There are few jobs left out there that haven't been touched by technology in one way or another. Despite the trends, many industries and the positions within them have remained relatively steady in the face of growing digital disruption.
Fleet managers, for example, can of course rely on technology in myriad ways. There are telematics systems to consider, and even vehicles themselves can be high-tech pieces of kit. However, much of their day job is centred on liaising with drivers, and keeping operations running smoothly without a pronounced digital helping hand.
Going forward, will this remain the case, or will the next generation of fleet managers become reliant on a constant stream of ones and zeros? Well, while there's no way of predicting the future, it goes without saying that knowledge is power – and that's a mantra that the fleet managers of tomorrow will simply have to live by.
Fleet managers that leverage data in the here and now will be able to better deal with challenges in the future.
Big data and fleet management
The sheer amount of information collated by even modestly sized enterprises is growing by the day, with the concept of this influx known as 'big data' in the business world. How will this be applicable to fleet managers?
Simply, those that can leverage information to better understand the needs of drivers, customers, and their organisation at large will be equipped to deal with challenges and change.
In fact, SmartDataCollective contributor Ryan Kidman explained that there are very few facets of any fleet management operation that won't be improved by more data in the near future. Three of the most prominent areas are:

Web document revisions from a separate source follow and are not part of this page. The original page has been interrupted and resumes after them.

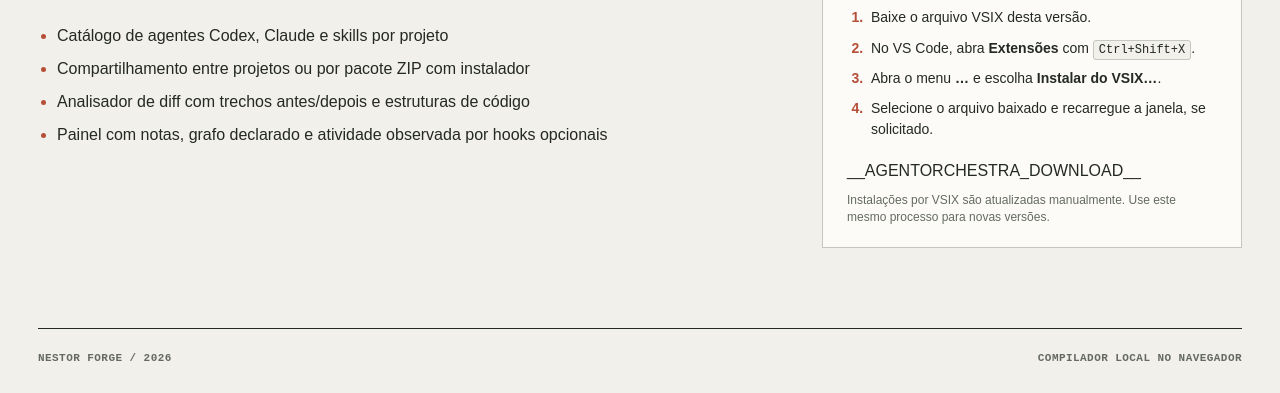
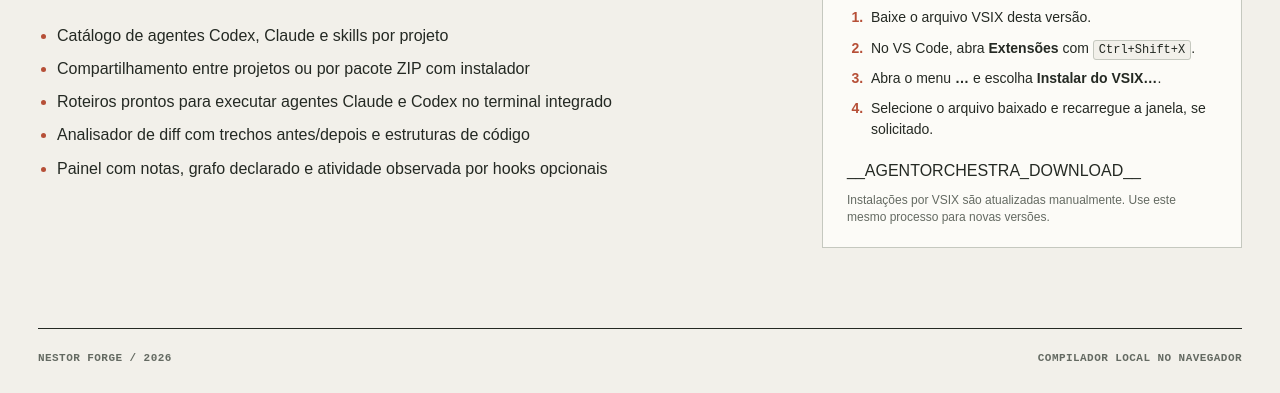
Before and after one commit to Carlosfrancog/nestor-forge-web, a plain HTML site: page site/index.html in a window 1280 px wide. Shown: the part 1395-1788 px from the top of the page. Drawn offline with Linux system fonts and the light colour scheme.

Commit message:
chore: surface agent workflows in site and CI

```diff
--- a/site/index.html
+++ b/site/index.html
@@ -114,6 +114,7 @@
               <ul class="extension-features">
                 <li>Catálogo de agentes Codex, Claude e skills por projeto</li>
                 <li>Compartilhamento entre projetos ou por pacote ZIP com instalador</li>
+                <li>Roteiros prontos para executar agentes Claude e Codex no terminal integrado</li>
                 <li>Analisador de diff com trechos antes/depois e estruturas de código</li>
                 <li>Painel com notas, grafo declarado e atividade observada por hooks opcionais</li>
               </ul>
```
Also changed, not shown: .github/workflows/pages.yml.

1. More thorough, scheduled maintenance
Naturally, this relates to the data generated by vehicles themselves, but it goes without saying that the telematics solution of tomorrow will provide even more in-depth, real-time data. The old method of servicing cars, vans and trucks centred on pre-determined dates in the calendar or the amount of mileage the vehicle may have done could well be numbered.
In the future, garnering more accurate information about specific parts may be possible, with the cost and efficiency benefits of carrying out maintenance work at the most opportune time incredibly pronounced.
2. Better routing
It's possible to equip today's drivers with complex mapping technologies, but many fleet managers don't leverage the data that such systems produce. Those that do going forward will be able to significantly streamline their operations.
Specifically, it will be possible to assess everything including rush hour traffic patterns, speed limits, roadworks etc in real time, and ensure that the business' vehicles are on the right track more consistently.
3. Operation efficiency and cost savings
One of the biggest ongoing expenditures for fleet managers is fuel. If the company owns and operates a vast number of vehicles, the monthly costs of petrol and diesel can easily spiral into tens of thousands of dollars.
Consequently, another data set that fleet managers need to have a broad understanding of is efficiency statistics. In keeping an eye on how much each vehicle is costing from an economy perspective, it will be much easier to assess the overarching value of any fuel cards, as well as garner whether the fleet as a whole is performing efficiently.
A growing trend
"Big data will drive decisions for all aspects of fleet management, including vehicle selection, maintenance management, and driver safety planning," said Becky Langmandel, director, strategic modelling & analytics at LeasePlan USA, as quoted by Automotive Fleet.
"With the continued use of fleet analytics and accessibility to greater amounts of data, fleets will become more efficient, operate with fewer resources, and show an increase in productivity," she concluded.
While Ms Langmandel assessment is relatively encompassing, there appears to be no denying that fleet managers who utilise data going forward will have a better chance of finding success, as after all, knowledge really is power in today's business world.